Task instructions:
Every record below needs to be set down exactly. Pictures do not belong in the copy.

Exercise material:

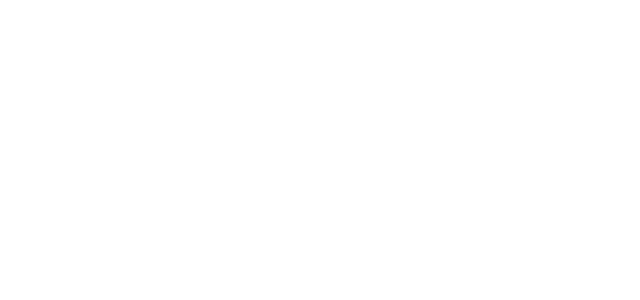
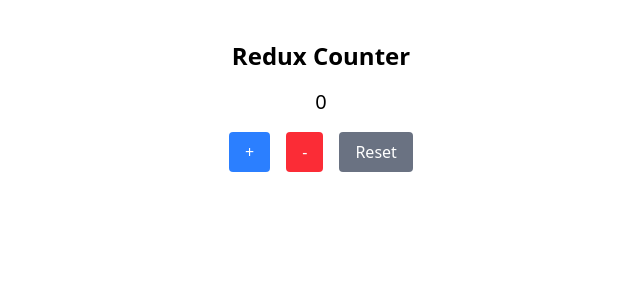
Before and after one commit to helloitsluta/community-app, a React (Vite) app: page /counter in a window 1280 px wide. Before the commit this address had no page. Shown: the top 300 px of the page, without its empty margins (319-959 px from the left). Built offline with nearby package versions, Linux system fonts and the light colour scheme.

Commit message:
feat: add Redux counter slice and test page

```diff
--- a/src/App.tsx
+++ b/src/App.tsx
@@ -1,4 +1,5 @@
 import { BrowserRouter, Routes, Route } from "react-router-dom"
+import CounterPage from "./pages/CounterPage"
 
 function App() {
   return (
@@ -6,6 +7,7 @@ function App() {
       <Routes>
         <Route path="/" element={<div>홈</div>} />
         <Route path="/login" element={<div>로그인</div>} />
+        <Route path="/counter" element={<CounterPage />} />
       </Routes>
     </BrowserRouter>
   )
--- /dev/null
+++ b/src/features/counter/counterSlice.ts
@@ -0,0 +1,28 @@
+import { createSlice } from "@reduxjs/toolkit"
+
+interface CounterState {
+  value: number
+}
+
+const initialState: CounterState = {
+  value: 0,
+}
+
+const counterSlice = createSlice({
+  name: "counter",
+  initialState,
+  reducers: {
+    increment: (state) => {
+      state.value += 1
+    },
+    decrement: (state) => {
+      state.value -= 1
+    },
+    reset: (state) => {
+      state.value = 0
+    },
+  },
+})
+
+export const { increment, decrement, reset } = counterSlice.actions
+export default counterSlice.reducer
--- /dev/null
+++ b/src/pages/CounterPage.tsx
@@ -0,0 +1,37 @@
+import { useSelector, useDispatch } from "react-redux"
+import type { RootState, AppDispatch } from "../store"
+import { increment, decrement, reset } from "../features/counter/counterSlice"
+
+function CounterPage() {
+  const count = useSelector((state: RootState) => state.counter.value)
+  const dispatch = useDispatch<AppDispatch>()
+
+  return (
+    <div className="text-center mt-10">
+      <h1 className="text-2xl font-bold mb-4">Redux Counter</h1>
+      <p className="text-xl mb-4">{count}</p>
+      <div className="space-x-4">
+        <button
+          onClick={() => dispatch(increment())}
+          className="bg-blue-500 text-white px-4 py-2 rounded"
+        >
+          +
+        </button>
+        <button
+          onClick={() => dispatch(decrement())}
+          className="bg-red-500 text-white px-4 py-2 rounded"
+        >
+          -
+        </button>
+        <button
+          onClick={() => dispatch(reset())}
+          className="bg-gray-500 text-white px-4 py-2 rounded"
+        >
+          Reset
+        </button>
+      </div>
+    </div>
+  )
+}
+
+export default CounterPage
--- a/src/store/index.ts
+++ b/src/store/index.ts
@@ -1,7 +1,10 @@
 import { configureStore } from "@reduxjs/toolkit"
+import counterReducer from "../features/counter/counterSlice"
 
 export const store = configureStore({
-  reducer: {},
+  reducer: {
+    counter: counterReducer,
+  },
 })
 
 export type RootState = ReturnType<typeof store.getState>
```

Task output:
Before and after one commit to helloitsluta/community-app, a React (Vite) app: page /counter in a window 1280 px wide. Before the commit this address had no page. Shown: the top 300 px of the page, without its empty margins (319-959 px from the left). Built offline with nearby package versions, Linux system fonts and the light colour scheme.

Commit message:
feat: add Redux counter slice and test page

```diff
--- a/src/App.tsx
+++ b/src/App.tsx
@@ -1,4 +1,5 @@
 import { BrowserRouter, Routes, Route } from "react-router-dom"
+import CounterPage from "./pages/CounterPage"
 
 function App() {
   return (
@@ -6,6 +7,7 @@ function App() {
       <Routes>
         <Route path="/" element={<div>홈</div>} />
         <Route path="/login" element={<div>로그인</div>} />
+        <Route path="/counter" element={<CounterPage />} />
       </Routes>
     </BrowserRouter>
   )
--- /dev/null
+++ b/src/features/counter/counterSlice.ts
@@ -0,0 +1,28 @@
+import { createSlice } from "@reduxjs/toolkit"
+
+interface CounterState {
+  value: number
+}
+
+const initialState: CounterState = {
+  value: 0,
+}
+
+const counterSlice = createSlice({
+  name: "counter",
+  initialState,
+  reducers: {
+    increment: (state) => {
+      state.value += 1
+    },
+    decrement: (state) => {
+      state.value -= 1
+    },
+    reset: (state) => {
+      state.value = 0
+    },
+  },
+})
+
+export const { increment, decrement, reset } = counterSlice.actions
+export default counterSlice.reducer
--- /dev/null
+++ b/src/pages/CounterPage.tsx
@@ -0,0 +1,37 @@
+import { useSelector, useDispatch } from "react-redux"
+import type { RootState, AppDispatch } from "../store"
+import { increment, decrement, reset } from "../features/counter/counterSlice"
+
+function CounterPage() {
+  const count = useSelector((state: RootState) => state.counter.value)
+  const dispatch = useDispatch<AppDispatch>()
+
+  return (
+    <div className="text-center mt-10">
+      <h1 className="text-2xl font-bold mb-4">Redux Counter</h1>
+      <p className="text-xl mb-4">{count}</p>
+      <div className="space-x-4">
+        <button
+          onClick={() => dispatch(increment())}
+          className="bg-blue-500 text-white px-4 py-2 rounded"
+        >
+          +
+        </button>
+        <button
+          onClick={() => dispatch(decrement())}
+          className="bg-red-500 text-white px-4 py-2 rounded"
+        >
+          -
+        </button>
+        <button
+          onClick={() => dispatch(reset())}
+          className="bg-gray-500 text-white px-4 py-2 rounded"
+        >
+          Reset
+        </button>
+      </div>
+    </div>
+  )
+}
+
+export default CounterPage
--- a/src/store/index.ts
+++ b/src/store/index.ts
@@ -1,7 +1,10 @@
 import { configureStore } from "@reduxjs/toolkit"
+import counterReducer from "../features/counter/counterSlice"
 
 export const store = configureStore({
-  reducer: {},
+  reducer: {
+    counter: counterReducer,
+  },
 })
 
 export type RootState = ReturnType<typeof store.getState>
```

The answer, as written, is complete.